#### Directions for this task
Would you restate each entry word for word, omitting the pictures?

··· Data records ···

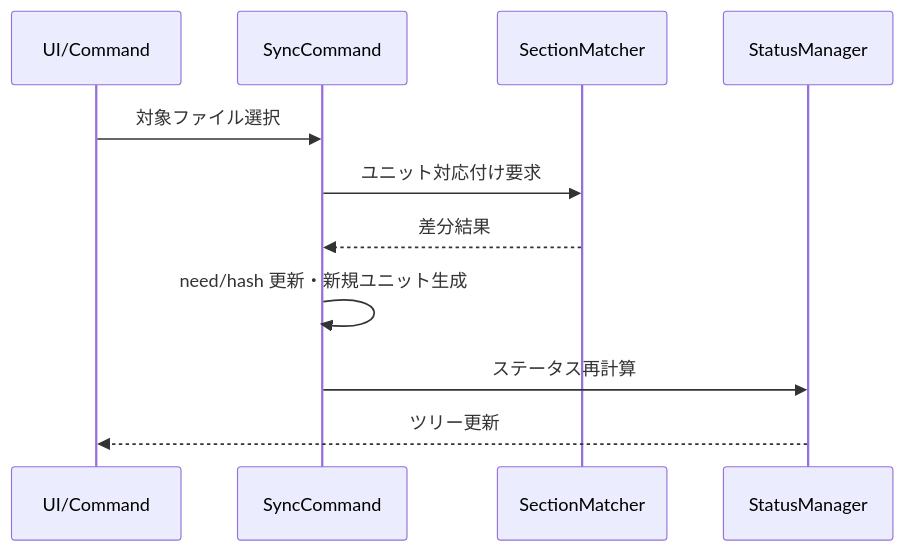
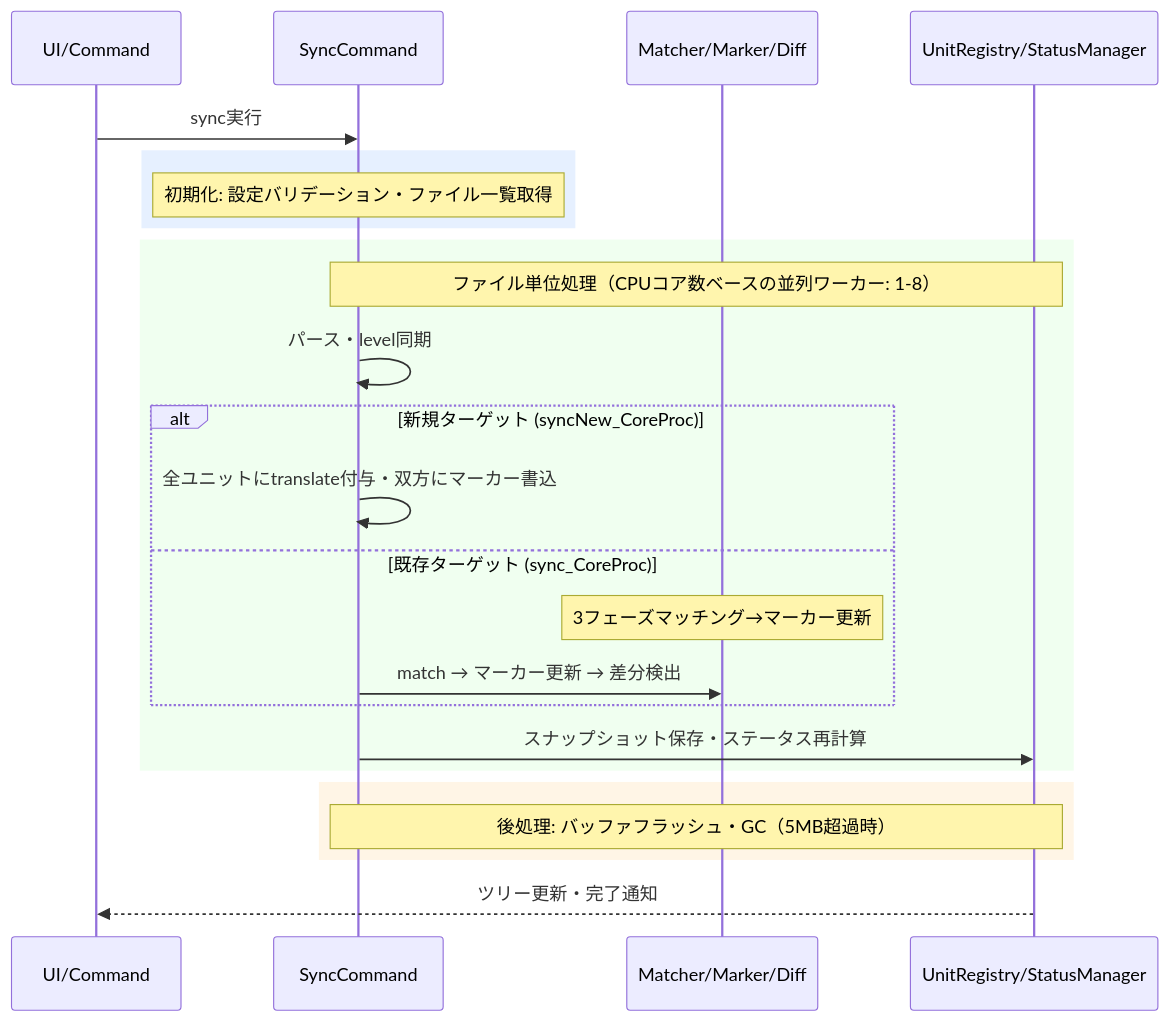
The diagram in docs/command_sync.md (mochimochiki/mdait), drawn with Mermaid before and after one commit. The commit also changed other lines of this file and 13 other files, not shown here.

````diff
--- a/docs/command_sync.md
+++ b/docs/command_sync.md
@@ -32,14 +76,31 @@
 ```mermaid
 sequenceDiagram
-	participant UX as UI/Command
-	participant Cmd as SyncCommand
-	participant Core as SectionMatcher
-	participant Status as StatusManager
+    participant User as UI/Command
+    participant Sync as SyncCommand
+    participant Core as Matcher/Marker/Diff
+    participant Store as UnitRegistry/StatusManager
 
-	UX->>Cmd: 対象ファイル選択
-	Cmd->>Core: ユニット対応付け要求
-	Core-->>Cmd: 差分結果
-	Cmd->>Cmd: need/hash 更新・新規ユニット生成
-	Cmd->>Status: ステータス再計算
-	Status-->>UX: ツリー更新
+    User->>Sync: sync実行
+
+    rect rgb(230, 240, 255)
+        Note over Sync: 初期化: 設定バリデーション・ファイル一覧取得
+    end
+
+    rect rgb(240, 255, 240)
+        Note over Sync,Store: ファイル単位処理（CPUコア数ベースの並列ワーカー: 1-8）
+        Sync->>Sync: パース・level同期
+        alt 新規ターゲット (syncNew_CoreProc)
+            Sync->>Sync: 全ユニットにtranslate付与・双方にマーカー書込
+        else 既存ターゲット (sync_CoreProc)
+            Note over Core: 3フェーズマッチング→マーカー更新
+            Sync->>Core: match → マーカー更新 → 差分検出
+        end
+        Sync->>Store: スナップショット保存・ステータス再計算
+    end
+
+    rect rgb(255, 245, 230)
+        Note over Sync,Store: 後処理: バッファフラッシュ・GC（5MB超過時）
+    end
+
+    Store-->>User: ツリー更新・完了通知
 ```
````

···

#### Your solution
The diagram in docs/command_sync.md (mochimochiki/mdait), drawn with Mermaid before and after one commit. The commit also changed other lines of this file and 13 other files, not shown here.

````diff
--- a/docs/command_sync.md
+++ b/docs/command_sync.md
@@ -32,14 +76,31 @@
 ```mermaid
 sequenceDiagram
-	participant UX as UI/Command
-	participant Cmd as SyncCommand
-	participant Core as SectionMatcher
-	participant Status as StatusManager
+    participant User as UI/Command
+    participant Sync as SyncCommand
+    participant Core as Matcher/Marker/Diff
+    participant Store as UnitRegistry/StatusManager
 
-	UX->>Cmd: 対象ファイル選択
-	Cmd->>Core: ユニット対応付け要求
-	Core-->>Cmd: 差分結果
-	Cmd->>Cmd: need/hash 更新・新規ユニット生成
-	Cmd->>Status: ステータス再計算
-	Status-->>UX: ツリー更新
+    User->>Sync: sync実行
+
+    rect rgb(230, 240, 255)
+        Note over Sync: 初期化: 設定バリデーション・ファイル一覧取得
+    end
+
+    rect rgb(240, 255, 240)
+        Note over Sync,Store: ファイル単位処理（CPUコア数ベースの並列ワーカー: 1-8）
+        Sync->>Sync: パース・level同期
+        alt 新規ターゲット (syncNew_CoreProc)
+            Sync->>Sync: 全ユニットにtranslate付与・双方にマーカー書込
+        else 既存ターゲット (sync_CoreProc)
+            Note over Core: 3フェーズマッチング→マーカー更新
+            Sync->>Core: match → マーカー更新 → 差分検出
+        end
+        Sync->>Store: スナップショット保存・ステータス再計算
+    end
+
+    rect rgb(255, 245, 230)
+        Note over Sync,Store: 後処理: バッファフラッシュ・GC（5MB超過時）
+    end
+
+    Store-->>User: ツリー更新・完了通知
 ```
````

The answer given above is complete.